| June 19, 2017

Take the pulse of your practice team culture

Your College’s Practice Management Committee’s goal is to help you manage your practice. When we find tools that we deem useful, we want to pass them on. The team culture of your practice is a powerful thing, and can impact everything from employee satisfaction to productivity to patient health outcomes. Your success depends on how everyone in your practice interacts with one another and with patients – in short, on your team culture. Kevin McGrath, MD, FACAAI, vice-chair of the ACAAI Practice Management Committee, explained, "A small practice can be like a family unit. The physicians and office manager need to guide, encourage, and lead by example much the same way good parents guide the rest of the family."

Changing your culture isn’t easy and takes time, but the results can be transformative. AMA’s free Steps Forward Module Creating Strong Team Culture shows how to create teams that learn continuously, engage patients, communicate well and listen to one another.

AMA’s module identifies ten steps for cultivating strong relationships in your practice:

1. Diagnose the current state of your team culture.

Start by evaluating your existing culture with an anonymous survey of physicians and employees. AMA suggests either PeaceHealth's TEAM Development Measure Survey or the Agency for Healthcare Research and Quality's (AHRQ's) Medical Office Survey on Patient Safety. Share results with the practice and use them to guide improvement, not as vehicles for punishment or blame.
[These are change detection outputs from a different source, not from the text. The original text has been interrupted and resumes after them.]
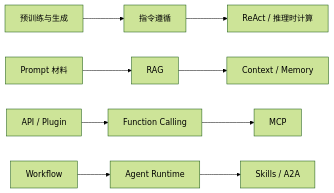
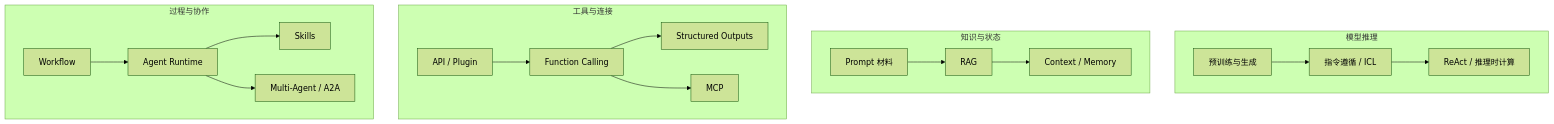
Before and after one commit to FoLaJJ/agent-systems-notes: the second of 5 diagrams in README.md, drawn with Mermaid (forest theme). The commit also changed other lines of this file and 13 other files, not shown here.

Commit message:
Refine Mermaid diagram layouts

````diff
--- a/README.md
+++ b/README.md
@@ -71,7 +57,19 @@
 ```mermaid
-flowchart LR
-    A1["预训练与生成"] --> A2["指令遵循"] --> A3["ReAct / 推理时计算"]
-    B1["Prompt 材料"] --> B2["RAG"] --> B3["Context / Memory"]
-    C1["API / Plugin"] --> C2["Function Calling"] --> C3["MCP"]
-    D1["Workflow"] --> D2["Agent Runtime"] --> D3["Skills / A2A"]
+flowchart TB
+    subgraph R1["模型推理"]
+      A1["预训练与生成"] --> A2["指令遵循 / ICL"] --> A3["ReAct / 推理时计算"]
+    end
+    subgraph R2["知识与状态"]
+      B1["Prompt 材料"] --> B2["RAG"] --> B3["Context / Memory"]
+    end
+    subgraph R3["工具与连接"]
+      C1["API / Plugin"] --> C2["Function Calling"]
+      C2 --> C3["Structured Outputs"]
+      C2 --> C4["MCP"]
+    end
+    subgraph R4["过程与协作"]
+      D1["Workflow"] --> D2["Agent Runtime"]
+      D2 --> D3["Skills"]
+      D2 --> D4["Multi-Agent / A2A"]
+    end
 ```
````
2. Discuss the results and brainstorm possible improvements.

Decide as a group which areas to work on, and brainstorm ideas on how to improve. Check out the module for great suggestions on how to brainstorm.
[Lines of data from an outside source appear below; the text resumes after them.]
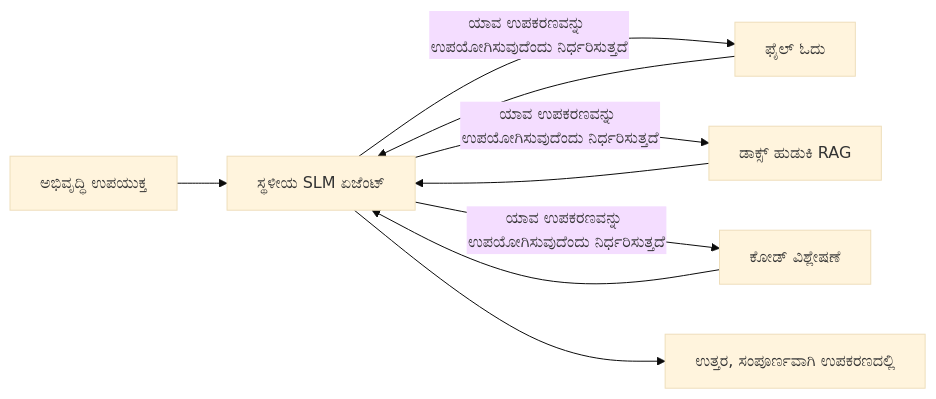
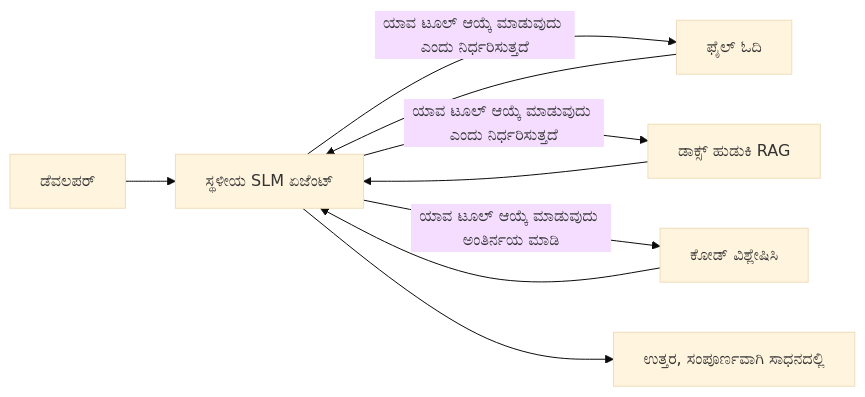
Before and after one commit to gabrielmoreira/agent-skills-mirror: the first of 4 diagrams in mirrors/repos/microsoft@ai-agents-for-beginners/translations/kn/17-creating-local-ai-agents/README.md, drawn with Mermaid (base theme). The commit also changed other lines of this file and 4262 other files, not shown here.

````diff
--- a/mirrors/repos/microsoft@ai-agents-for-beginners/translations/kn/17-creating-local-ai-agents/README.md
+++ b/mirrors/repos/microsoft@ai-agents-for-beginners/translations/kn/17-creating-local-ai-agents/README.md
@@ -66,11 +66,11 @@
 ```mermaid
 flowchart LR
-    U[ಅಭಿವೃದ್ಧಿ ಉಪಯುಕ್ತ] --> A[ಸ್ಥಳೀಯ SLM ಏಜೆಂಟ್]
-    A -->|ಯಾವ ಉಪಕರಣವನ್ನು ಉಪಯೋಗಿಸುವುದೆಂದು ನಿರ್ಧರಿಸುತ್ತದೆ| T1[ಫೈಲ್ ಓದು]
-    A -->|ಯಾವ ಉಪಕರಣವನ್ನು ಉಪಯೋಗಿಸುವುದೆಂದು ನಿರ್ಧರಿಸುತ್ತದೆ| T2[ಡಾಕ್ಸ್ ಹುಡುಕಿ RAG]
-    A -->|ಯಾವ ಉಪಕರಣವನ್ನು ಉಪಯೋಗಿಸುವುದೆಂದು ನಿರ್ಧರಿಸುತ್ತದೆ| T3[ಕೋಡ್ ವಿಶ್ಲೇಷಣೆ]
+    U[ಡೆವಲಪರ್] --> A[ಸ್ಥಳೀಯ SLM ಏಜೆಂಟ್]
+    A -->|ಯಾವ ಟೂಲ್ ಆಯ್ಕೆ ಮಾಡುವುದು ಎಂದು ನಿರ್ಧರಿಸುತ್ತದೆ| T1[ಫೈಲ್ ಓದಿ]
+    A -->|ಯಾವ ಟೂಲ್ ಆಯ್ಕೆ ಮಾಡುವುದು ಎಂದು ನಿರ್ಧರಿಸುತ್ತದೆ| T2[ಡಾಕ್ಸ್ ಹುಡುಕಿ RAG]
+    A -->|ಯಾವ ಟೂಲ್ ಆಯ್ಕೆ ಮಾಡುವುದು ಅಂತಿರ್ನಯ ಮಾಡಿ| T3[ಕೋಡ್ ವಿಶ್ಲೇಷಿಸಿ]
     T1 --> A
     T2 --> A
     T3 --> A
-    A --> R[ಉತ್ತರ, ಸಂಪೂರ್ಣವಾಗಿ ಉಪಕರಣದಲ್ಲಿ]
+    A --> R[ಉತ್ತರ, ಸಂಪೂರ್ಣವಾಗಿ ಸಾಧನದಲ್ಲಿ]
 ```
````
3. Create a staff compact as a group.

This is a written document that outlines how staff should treat one another, and it works best when employees have helped create it. The Steps Forward module includes a downloadable sample staff compact as a guide.

4. Create opportunities for team communication throughout the day and meet regularly.
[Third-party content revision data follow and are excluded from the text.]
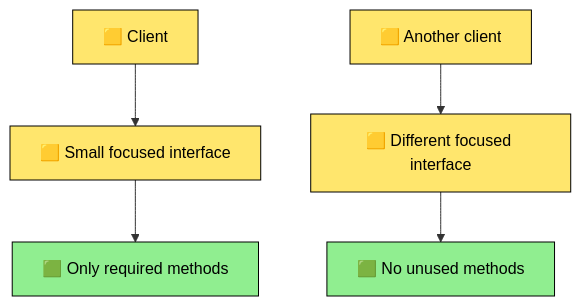
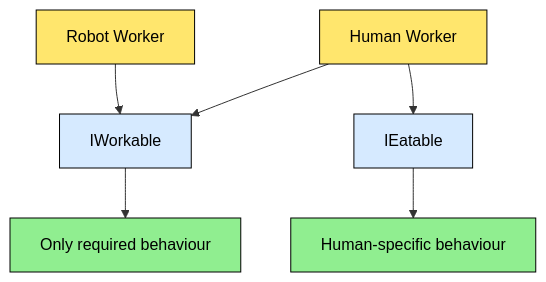
One commit to azam123/Engineering-Interview-Prep changed the fifth of 8 diagrams in 02-SOLID-Principles.md. Above: the diagram before and after it, drawn with Mermaid. The commit also changed other lines of this file, not shown here.

Commit message:
Rewrite SOLID guide with definitions, simple explanations, examples, diagrams, and scenario-based answers

````diff
--- a/02-SOLID-Principles.md
+++ b/02-SOLID-Principles.md
@@ -238,13 +299,14 @@
 ```mermaid
 flowchart TD
-    A[🟨 Client] --> B[🟨 Small focused interface]
-    B --> C[🟩 Only required methods]
-    D[🟨 Another client] --> E[🟨 Different focused interface]
-    E --> F[🟩 No unused methods]
+    A[Human Worker] --> B[IWorkable]
+    A --> C[IEatable]
+    D[Robot Worker] --> B
+    B --> E[Only required behaviour]
+    C --> F[Human-specific behaviour]
     style A fill:#ffe66d,color:#000,stroke:#000
-    style B fill:#ffe66d,color:#000,stroke:#000
-    style C fill:#90ee90,color:#000,stroke:#000
     style D fill:#ffe66d,color:#000,stroke:#000
-    style E fill:#ffe66d,color:#000,stroke:#000
+    style B fill:#d6eaff,color:#000,stroke:#000
+    style C fill:#d6eaff,color:#000,stroke:#000
+    style E fill:#90ee90,color:#000,stroke:#000
     style F fill:#90ee90,color:#000,stroke:#000
 ```
````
Regular face-to-face communication is essential for a strong team culture. Weekly or bi-weekly staff meetings, group huddles, team work stations and end-of-day debriefs all help strengthen working relationships and improve productivity. One tip: start each meeting with something positive, such as a story of great patient care, a “shout-out” to a team member who has done something great, or a practice “win” you can all celebrate.

5. Strengthen the team by focusing on individual development.

Create opportunities for your team to learn and take on new responsibilities. Investing in your staff will help them thrive – and it sends an important message about your practice values.

6. Get to know your team members.

Social activities such as team lunches, birthday and work anniversary celebrations, potlucks and holiday celebrations can all help improve team spirit.

7. Teach leaders to be mentors, not managers.

The best leaders focus on teaching and coaching rather than on “managing” employees in a traditional sense. They give positive, actionable feedback whenever possible. The module includes suggestions for providing feedback.

8. Create an environment that supports continual learning.

Working to continually learn and improve your practice will help your team grow together.

9. Engage patients.

Patient feedback will help you build a stronger practice. Ask patients to weigh in on a new process, policy or pilot program you’re testing via a short three-question survey. Another option: create a patient/family advisory council to get regular patient input.

An investment in a strong team culture will pay off in dividends for your practice. Get started by viewing the AMA’s Steps Forward Module Creating Strong Team Culture – or forward this article to your practice manager.